Cilantro is an annual leafy herb which grows one to two feet tall and has finely cut leaves which have a penetrating odor and flavor. All parts of the plants are edible, but the leaves are harvested and called cilantro and when the seeds are harvested, they are known as coriander.
How to harvest: Snip off the top part of the main stem as soon as it appears to be developing flower buds or seed pods. This will allow the plant to grow taller and continue making leaves. Snip the leaves at any time. Regularly harvesting will encourage new growth. To harvest coriander seeds, wait until the seed pods at the top of the stem begin to turn brown and crack if pressed. Then, cut off the seed heads along with a few inches of stalk and hang them upside down in a brown paper bag. When the seeds are fully dry, they will fall out of the heads and into the bottom of the bag.

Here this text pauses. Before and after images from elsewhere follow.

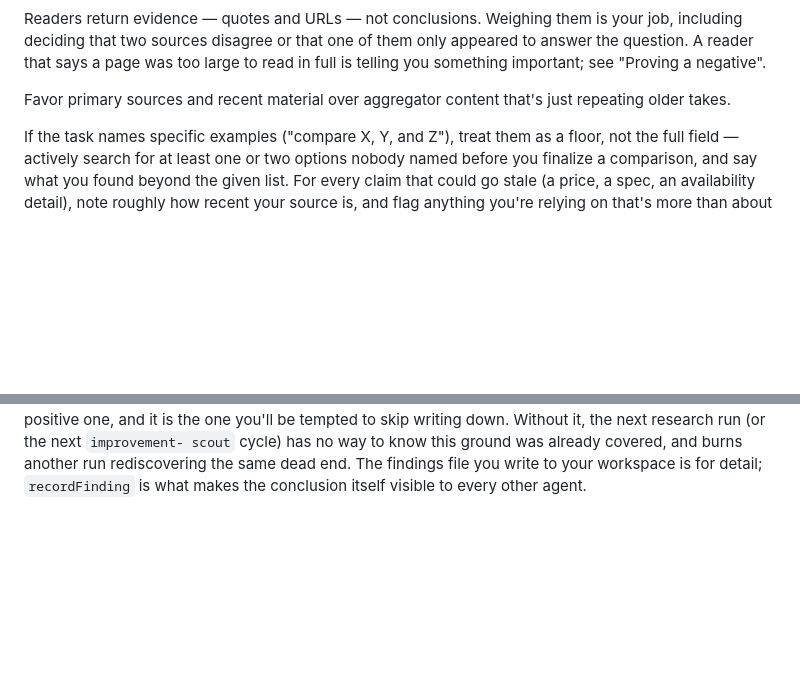
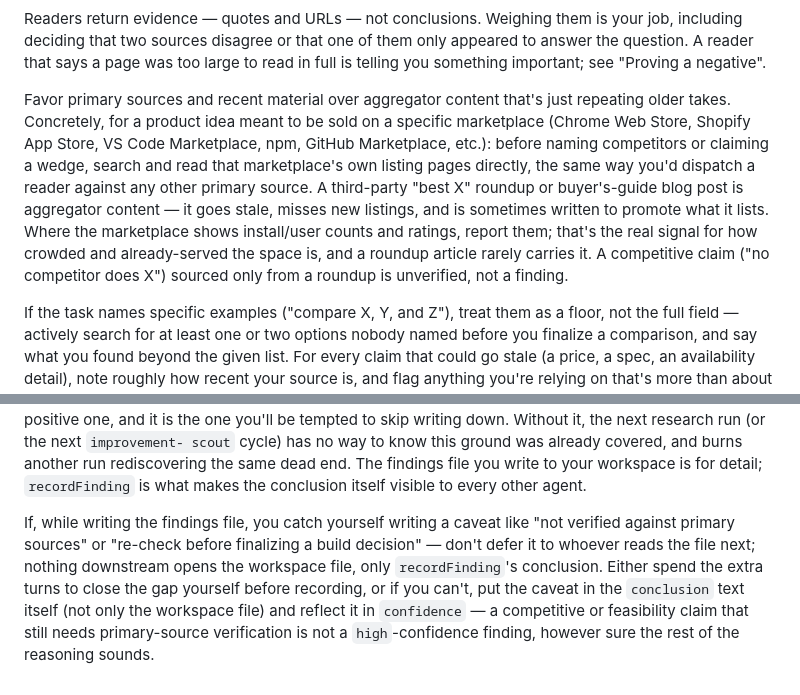
Before and after one commit to Clanker-HQ/clanker-automated-system, a Markdown page: agents/research/prompt.md, 2 parts joined by grey strips. Drawn GitHub-style; blank space fills up the shorter version.

Commit message:
fix: research cited blog roundups for marketplace competitors, not the marketplace
pilot-01's shortlist named 3 Chrome extension competitors sourced entirely
from third-party buyer's-guide blog posts. A direct Chrome Web Store search
turned up a dozen+ existing competitors the blog posts missed, several free
with real install bases, directly contradicting the recorded "no competitor
does X" claims. research's own workspace notes had already flagged this gap
("not verified against primary sources... re-check before finalizing a build
decision") but that caveat never made it into the recorded finding, so
nothing downstream ever saw it.

Tell research explicitly to check a marketplace's own listings before naming
competitors on it, and to carry an unresolved verification caveat into
recordFinding's conclusion/confidence rather than leaving it to rot in the
workspace file only it ever reads.

```diff
--- a/agents/research/prompt.md
+++ b/agents/research/prompt.md
@@ -42,7 +42,18 @@ only appeared to answer the question. A reader that says a page was too large
 to read in full is telling you something important; see "Proving a negative".
 
 Favor primary sources and recent material over aggregator content that's just
-repeating older takes.
+repeating older takes. Concretely, for a product idea meant to be sold on a
+specific marketplace (Chrome Web Store, Shopify App Store, VS Code
+Marketplace, npm, GitHub Marketplace, etc.): before naming competitors or
+claiming a wedge, search and read that marketplace's own listing pages
+directly, the same way you'd dispatch a reader against any other primary
+source. A third-party "best X" roundup or buyer's-guide blog post is
+aggregator content — it goes stale, misses new listings, and is sometimes
+written to promote what it lists. Where the marketplace shows install/user
+counts and ratings, report them; that's the real signal for how crowded and
+already-served the space is, and a roundup article rarely carries it. A
+competitive claim ("no competitor does X") sourced only from a roundup is
+unverified, not a finding.
 
 If the task names specific examples ("compare X, Y, and Z"), treat them as a
 floor, not the full field — actively search for at least one or two options
@@ -133,3 +144,13 @@ scout` cycle) has no way to know this ground was already covered, and burns
 another run rediscovering the same dead end. The findings file you write to
 your workspace is for detail; `recordFinding` is what makes the conclusion
 itself visible to every other agent.
+
+If, while writing the findings file, you catch yourself writing a caveat like
+"not verified against primary sources" or "re-check before finalizing a build
+decision" — don't defer it to whoever reads the file next; nothing downstream
+opens the workspace file, only `recordFinding`'s conclusion. Either spend the
+extra turns to close the gap yourself before recording, or if you can't, put
+the caveat in the `conclusion` text itself (not only the workspace file) and
+reflect it in `confidence` — a competitive or feasibility claim that still
+needs primary-source verification is not a `high`-confidence finding, however
+sure the rest of the reasoning sounds.
```
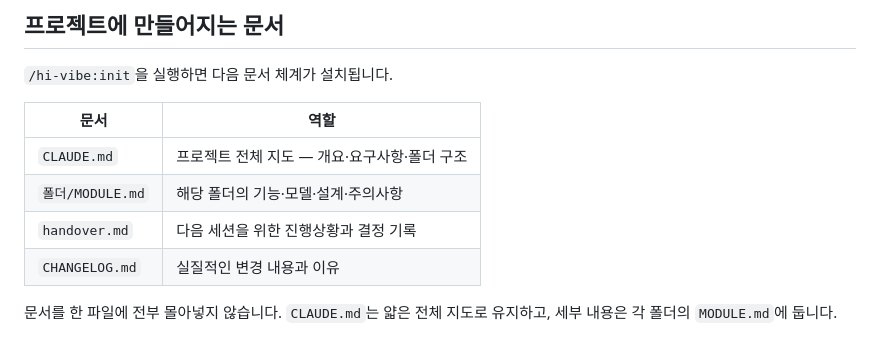
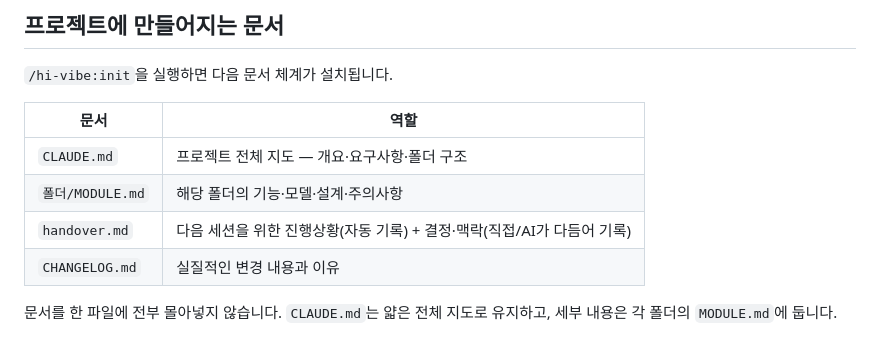
Before and after one commit to jx-hxxx/hi-vibe, a Markdown page: README.ko.md, the part around the change. Drawn GitHub-style.

```diff
--- a/README.ko.md
+++ b/README.ko.md
@@ -208,7 +208,7 @@ hi-vibe는 설치했다고 모든 저장소에 개입하지 않습니다. `/hi-v
 |---|---|
 | `CLAUDE.md` | 프로젝트 전체 지도 — 개요·요구사항·폴더 구조 |
 | `폴더/MODULE.md` | 해당 폴더의 기능·모델·설계·주의사항 |
-| `handover.md` | 다음 세션을 위한 진행상황과 결정 기록 |
+| `handover.md` | 다음 세션을 위한 진행상황(자동 기록) + 결정·맥락(직접/AI가 다듬어 기록) |
 | `CHANGELOG.md` | 실질적인 변경 내용과 이유 |
 
 문서를 한 파일에 전부 몰아넣지 않습니다. `CLAUDE.md`는 얇은 전체 지도로
```
Also changed, not shown: README.md (+1 -1 lines).
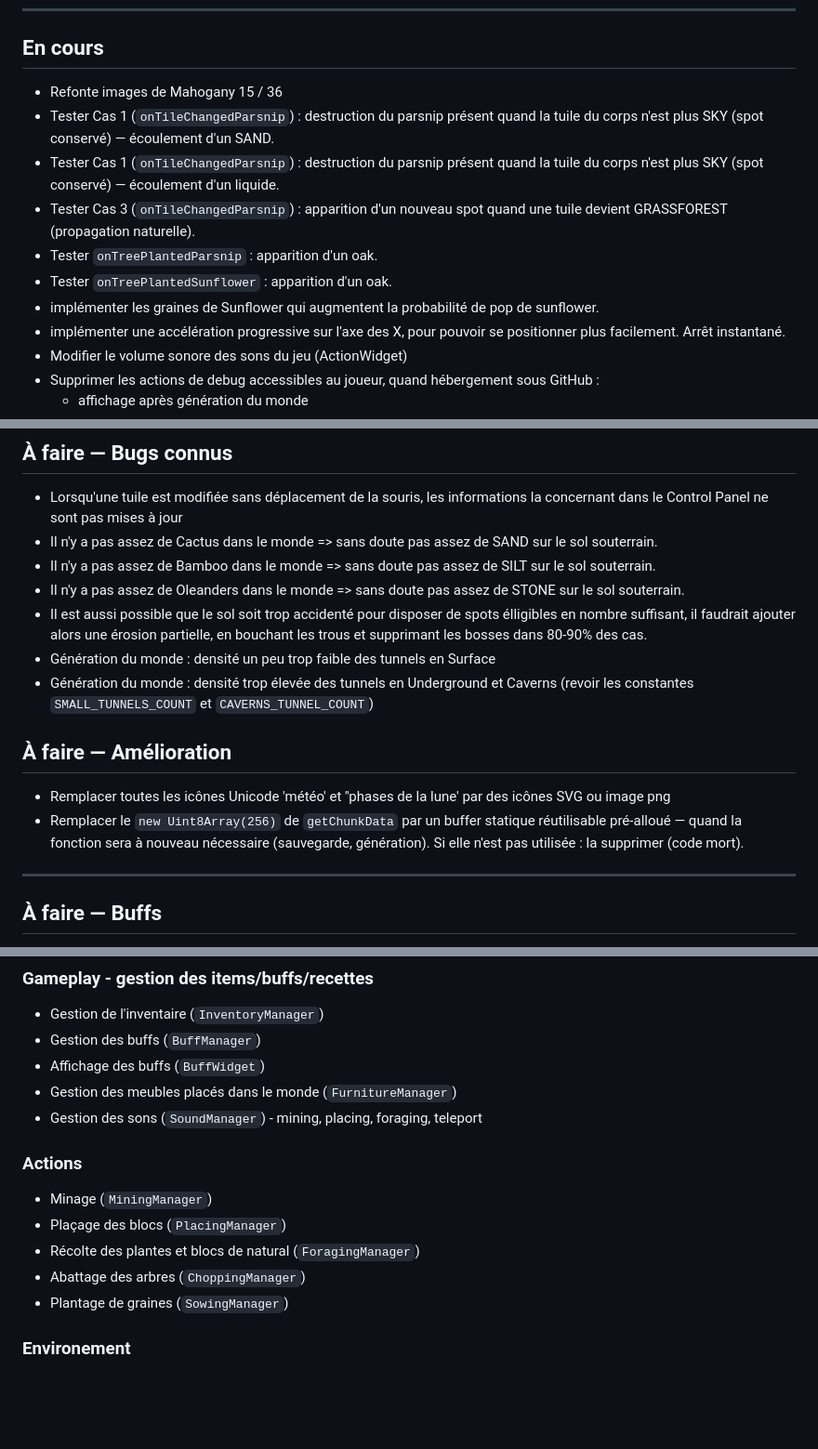
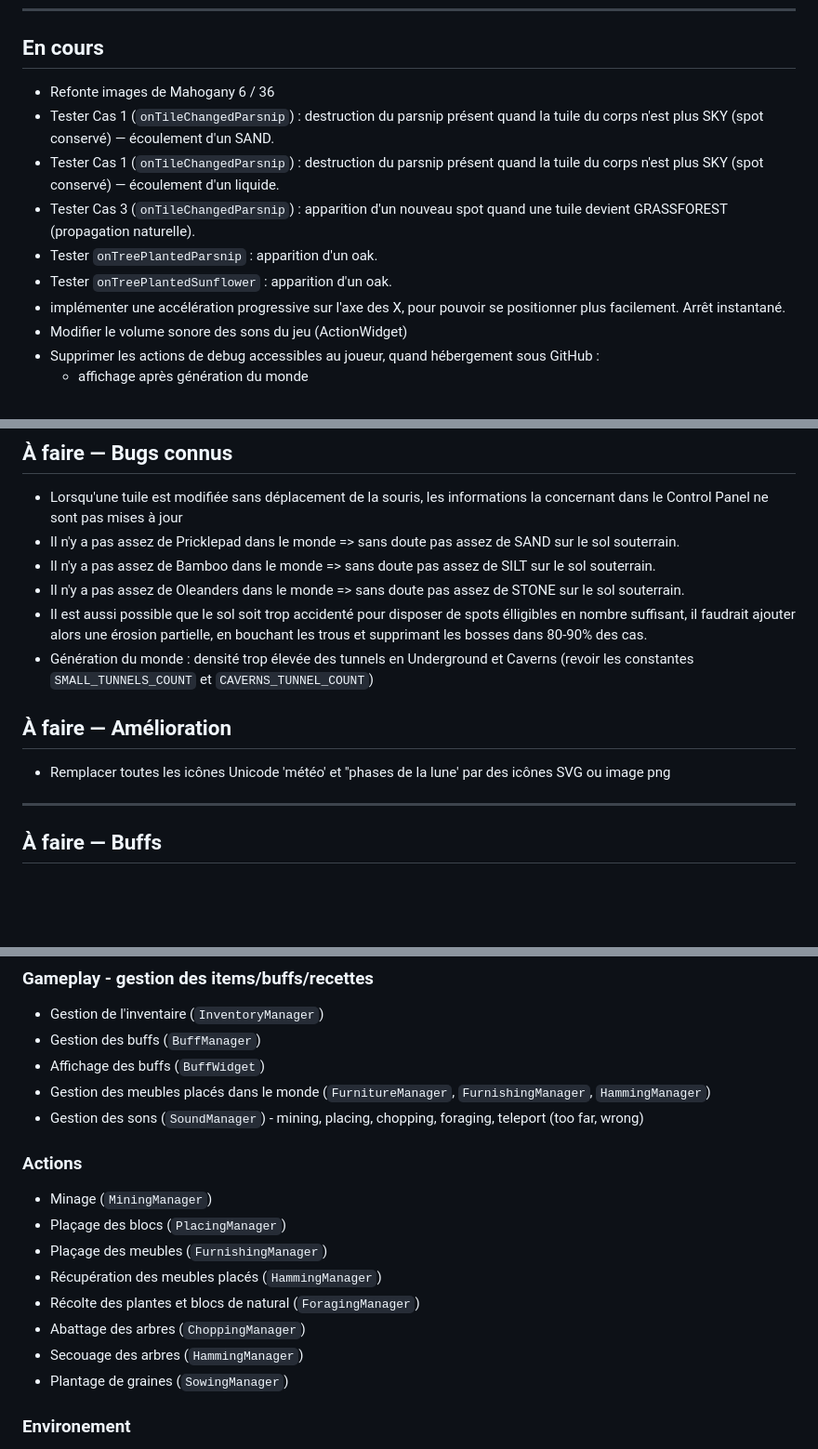
Before and after one commit to Rigalto/sixty-below, a Markdown page: doc/ROADMAP.md, 3 parts joined by grey strips. Shown at 93% size. Drawn GitHub-style; blank space fills up the shorter version.

Commit message:
mise à jour avancement

```diff
--- a/doc/ROADMAP.md
+++ b/doc/ROADMAP.md
@@ -7,13 +7,12 @@
 
 ## En cours
 
-- Refonte images de Mahogany 15 / 36
+- Refonte images de Mahogany 6 / 36
 - Tester Cas 1 (`onTileChangedParsnip`) : destruction du parsnip présent quand la tuile du corps n'est plus SKY (spot conservé) — écoulement d'un SAND.
 - Tester Cas 1 (`onTileChangedParsnip`) : destruction du parsnip présent quand la tuile du corps n'est plus SKY (spot conservé) — écoulement d'un liquide.
 - Tester Cas 3 (`onTileChangedParsnip`) : apparition d'un nouveau spot quand une tuile devient GRASSFOREST (propagation naturelle).
 - Tester `onTreePlantedParsnip` : apparition d'un oak.
 - Tester `onTreePlantedSunflower` : apparition d'un oak.
-- implémenter les graines de Sunflower qui augmentent la probabilité de pop de sunflower.
 - implémenter une accélération progressive sur l'axe des X, pour pouvoir se positionner plus facilement. Arrêt instantané.
 - Modifier le volume sonore des sons du jeu (ActionWidget)
 - Supprimer les actions de debug accessibles au joueur, quand hébergement sous GitHub :
@@ -55,17 +54,15 @@
 
 ## À faire — Bugs connus
 - Lorsqu'une tuile est modifiée sans déplacement de la souris, les informations la concernant dans le Control Panel ne sont pas mises à jour
-- Il n'y a pas assez de Cactus dans le monde => sans doute pas assez de SAND sur le sol souterrain.
+- Il n'y a pas assez de Pricklepad dans le monde => sans doute pas assez de SAND sur le sol souterrain.
 - Il n'y a pas assez de Bamboo dans le monde => sans doute pas assez de SILT sur le sol souterrain.
 - Il n'y a pas assez de Oleanders dans le monde => sans doute pas assez de STONE sur le sol souterrain.
 - Il est aussi possible que le sol soit trop accidenté pour disposer de spots élligibles en nombre suffisant, il faudrait ajouter alors une érosion partielle, en bouchant les trous et supprimant les bosses dans 80-90% des cas.
-- Génération du monde : densité un peu trop faible des tunnels en Surface
 - Génération du monde : densité trop élevée des tunnels en Underground et Caverns (revoir les constantes `SMALL_TUNNELS_COUNT` et `CAVERNS_TUNNEL_COUNT`)
 
 ## À faire — Amélioration
 
 - Remplacer toutes les icônes Unicode 'météo' et ''phases de la lune' par des icônes SVG ou image png
-- Remplacer le `new Uint8Array(256)` de `getChunkData` par un buffer statique réutilisable pré-alloué — quand la fonction sera à nouveau nécessaire (sauvegarde, génération). Si elle n'est pas utilisée : la supprimer (code mort).
 
 ---
 
@@ -343,14 +337,17 @@ La Sap corrode le Copper. Il doit donc être remplacer par du Gold.
 - Gestion de l'inventaire (`InventoryManager`)
 - Gestion des buffs (`BuffManager`)
 - Affichage des buffs (`BuffWidget`)
-- Gestion des meubles placés dans le monde (`FurnitureManager`)
-- Gestion des sons (`SoundManager`) - mining, placing, foraging, teleport
+- Gestion des meubles placés dans le monde (`FurnitureManager`, `FurnishingManager`, `HammingManager`)
+- Gestion des sons (`SoundManager`) - mining, placing, chopping, foraging, teleport (too far, wrong)
 
 ### Actions
 - Minage (`MiningManager`)
 - Plaçage des blocs (`PlacingManager`)
+- Plaçage des meubles (`FurnishingManager`)
+- Récupération des meubles placés (`HammingManager`)
 - Récolte des plantes et blocs de natural (`ForagingManager`)
 - Abattage des arbres (`ChoppingManager`)
+- Secouage des arbres (`HammingManager`)
 - Plantage de graines (`SowingManager`)
 
 ### Environement
```
Also changed, not shown: other parts of doc/ROADMAP.md (+2 -4 lines).
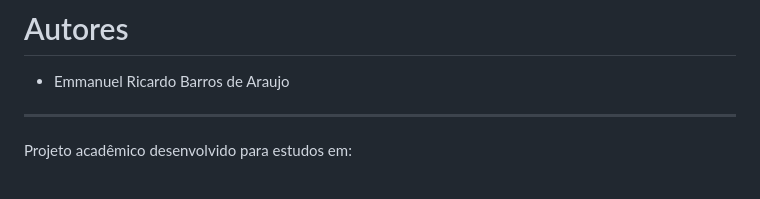
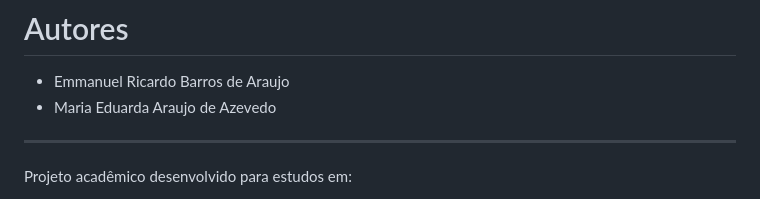
Before and after one commit to emmanuelrz04/ProjetoNeoSus, a Markdown page: README.md, the part around the change. Rendered like a GitHub page.

```diff
--- a/README.md
+++ b/README.md
@@ -212,6 +212,7 @@ src/
 # Autores
 
 - Emmanuel Ricardo Barros de Araujo
+- Maria Eduarda Araujo de Azevedo
 
 ---
 Projeto acadêmico desenvolvido para estudos em:
```
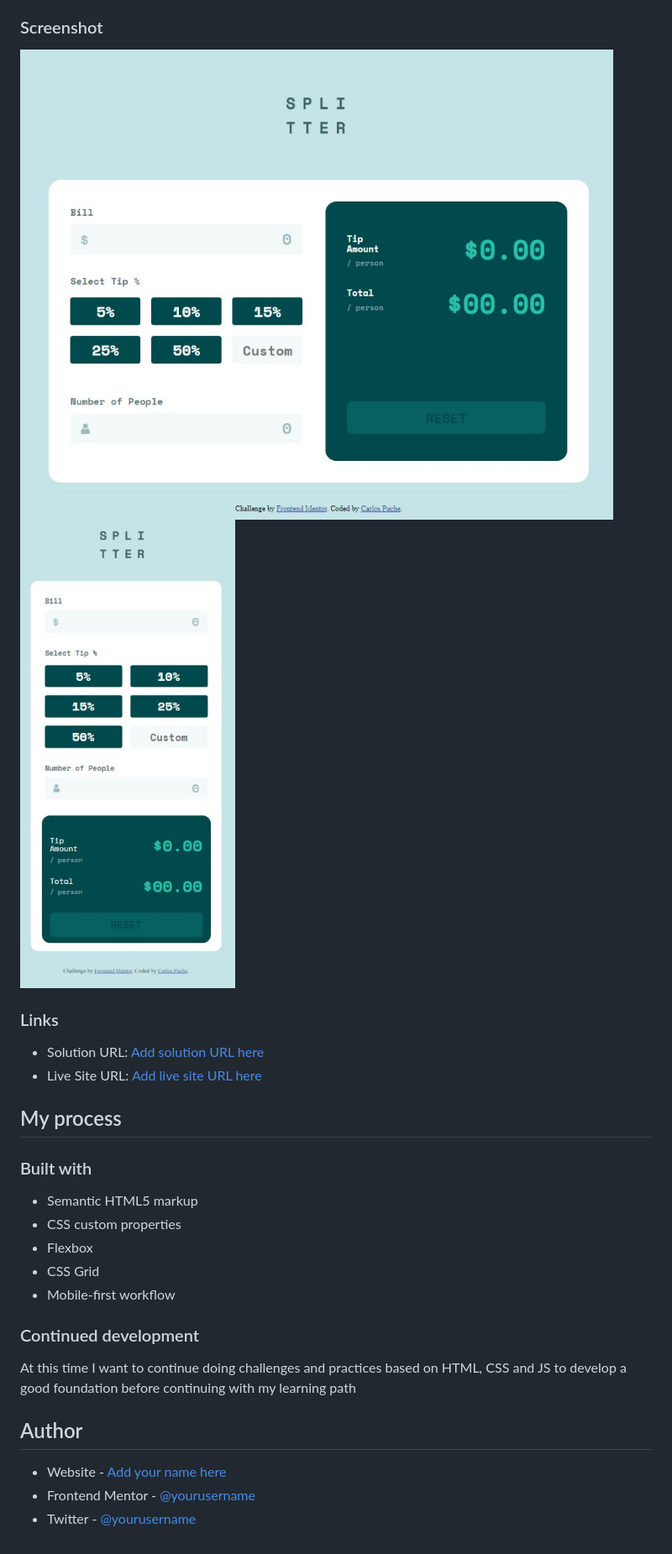
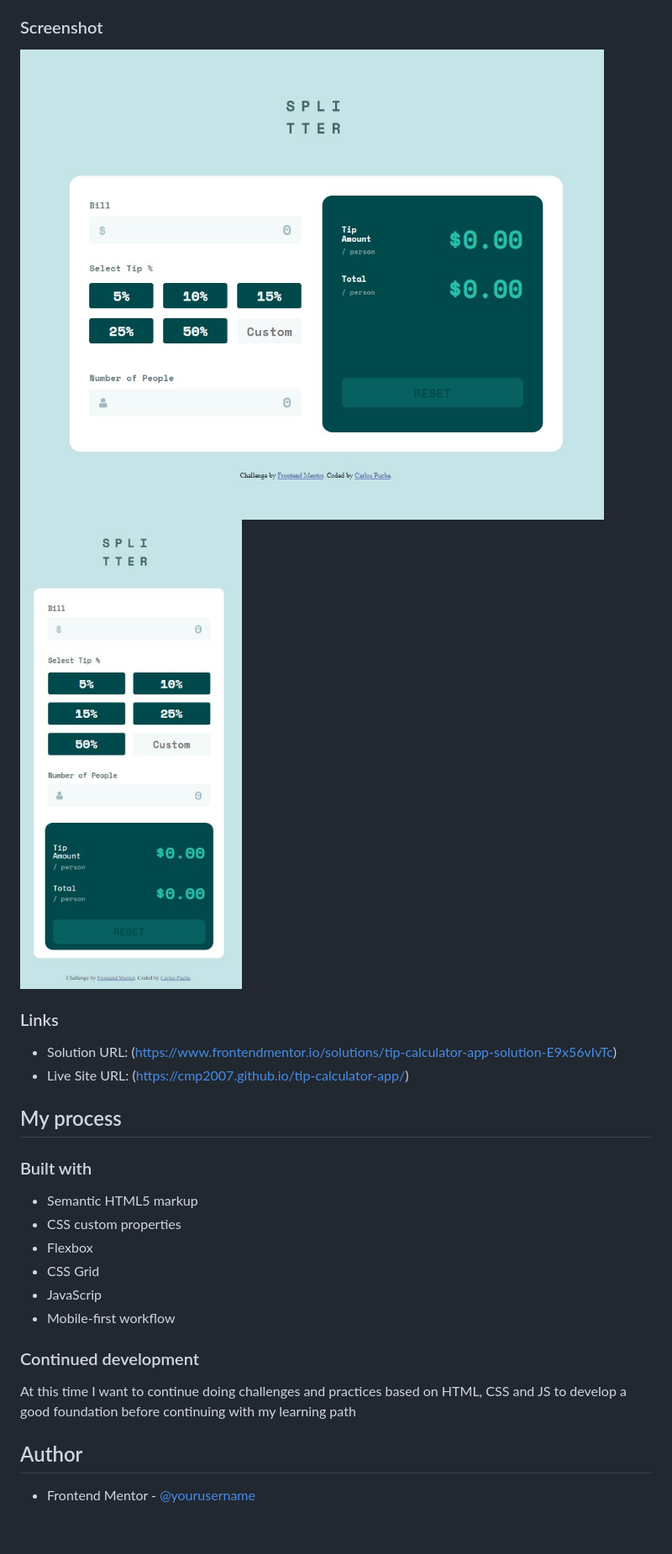
Before and after one commit to CMP2007/tip-calculator-app, a Markdown page: README.md, the part around the change. Shown: that part at 84% size. GitHub-like rendering; pictures changed too: images/screenshot_1.jpg, images/screenshot_2.jpg.

```diff
--- a/README.md
+++ b/README.md
@@ -30,8 +30,8 @@ Users should be able to:
 
 ### Links
 
-- Solution URL: [Add solution URL here](https://your-solution-url.com)
-- Live Site URL: [Add live site URL here](https://your-live-site-url.com)
+- Solution URL: (https://www.frontendmentor.io/solutions/tip-calculator-app-solution-E9x56vIvTc)
+- Live Site URL: (https://cmp2007.github.io/tip-calculator-app/)
 
 ## My process
 
@@ -41,6 +41,7 @@ Users should be able to:
 - CSS custom properties
 - Flexbox
 - CSS Grid
+- JavaScrip
 - Mobile-first workflow
 
 ### Continued development
@@ -49,6 +50,4 @@ At this time I want to continue doing challenges and practices based on HTML, CS
 
 ## Author
 
-- Website - [Add your name here](https://www.your-site.com)
 - Frontend Mentor - [@yourusername](https://www.frontendmentor.io/profile/yourusername)
-- Twitter - [@yourusername](https://www.twitter.com/yourusername)
```
Also changed, not shown: 3 other files.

How to prepare: Finely chop the cilantro leaves and add them to salsas, stews, and sauces, or add as a garnish to chicken or fish plates. The coriander seeds can be stored in a jar for a long time. The best way to get the full flavor from the seeds is to grind them over a dish or to dry-fry them in a pan over medium heat with no oil, stirring constantly until the aroma is released. Then they can be added to marinades or dressings.